**Listed records:**
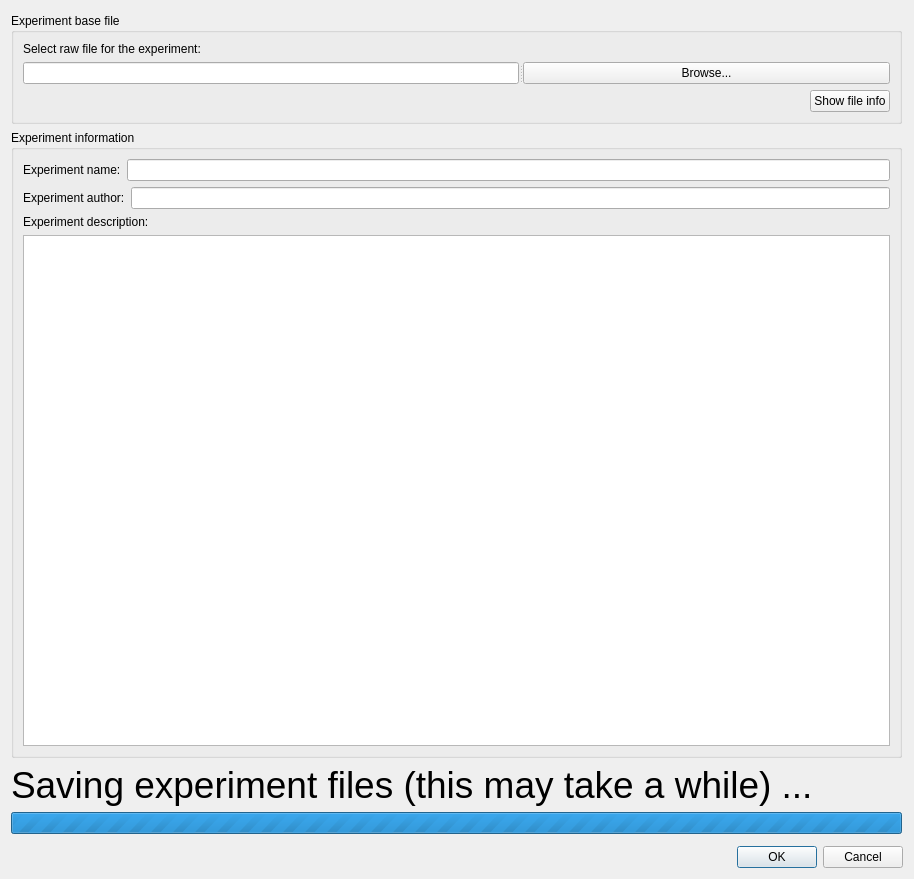
Above: hoksotin/ui/qt4Designer/createExperimentDialog.ui from cibr-jyu/meggie before the change. Below: the same form after it.
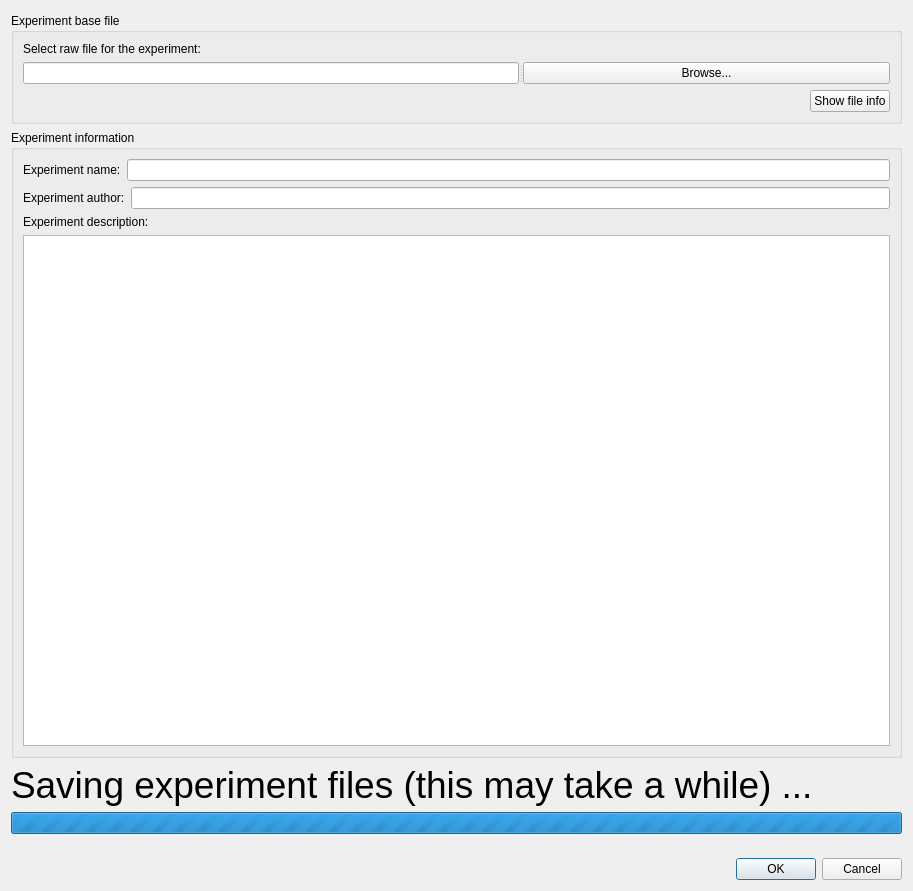
That is the form after the change.

Commit message: project -> experiment

What changed in the file:
```diff
--- a/hoksotin/ui/qt4Designer/createExperimentDialog.ui
+++ b/hoksotin/ui/qt4Designer/createExperimentDialog.ui
@@ -9,8 +9,8 @@
    <rect>
     <x>0</x>
     <y>0</y>
-    <width>914</width>
-    <height>879</height>
+    <width>913</width>
+    <height>891</height>
    </rect>
   </property>
   <property name="windowTitle">
@@ -40,8 +40,8 @@
        <rect>
         <x>0</x>
         <y>0</y>
-        <width>896</width>
-        <height>832</height>
+        <width>895</width>
+        <height>836</height>
        </rect>
       </property>
       <property name="minimumSize">
@@ -50,7 +50,7 @@
         <height>825</height>
        </size>
       </property>
-      <widget class="QWidget" name="">
+      <widget class="QWidget" name="layoutWidget">
        <property name="geometry">
         <rect>
          <x>0</x>
```
Left out of the diff: 2 changed lines with no effect on the pictures. The commit also changes 3 other files.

**Work required:** What is needed is an exact copy of every entry, with the pictures removed.

**Answer to this exercise:**
Above: hoksotin/ui/qt4Designer/createExperimentDialog.ui from cibr-jyu/meggie before the change. Below: the same form after it.
That is the form after the change.

Commit message: project -> experiment

What changed in the file:
```diff
--- a/hoksotin/ui/qt4Designer/createExperimentDialog.ui
+++ b/hoksotin/ui/qt4Designer/createExperimentDialog.ui
@@ -9,8 +9,8 @@
    <rect>
     <x>0</x>
     <y>0</y>
-    <width>914</width>
-    <height>879</height>
+    <width>913</width>
+    <height>891</height>
    </rect>
   </property>
   <property name="windowTitle">
@@ -40,8 +40,8 @@
        <rect>
         <x>0</x>
         <y>0</y>
-        <width>896</width>
-        <height>832</height>
+        <width>895</width>
+        <height>836</height>
        </rect>
       </property>
       <property name="minimumSize">
@@ -50,7 +50,7 @@
         <height>825</height>
        </size>
       </property>
-      <widget class="QWidget" name="">
+      <widget class="QWidget" name="layoutWidget">
        <property name="geometry">
         <rect>
          <x>0</x>
```
Left out of the diff: 2 changed lines with no effect on the pictures. The commit also changes 3 other files.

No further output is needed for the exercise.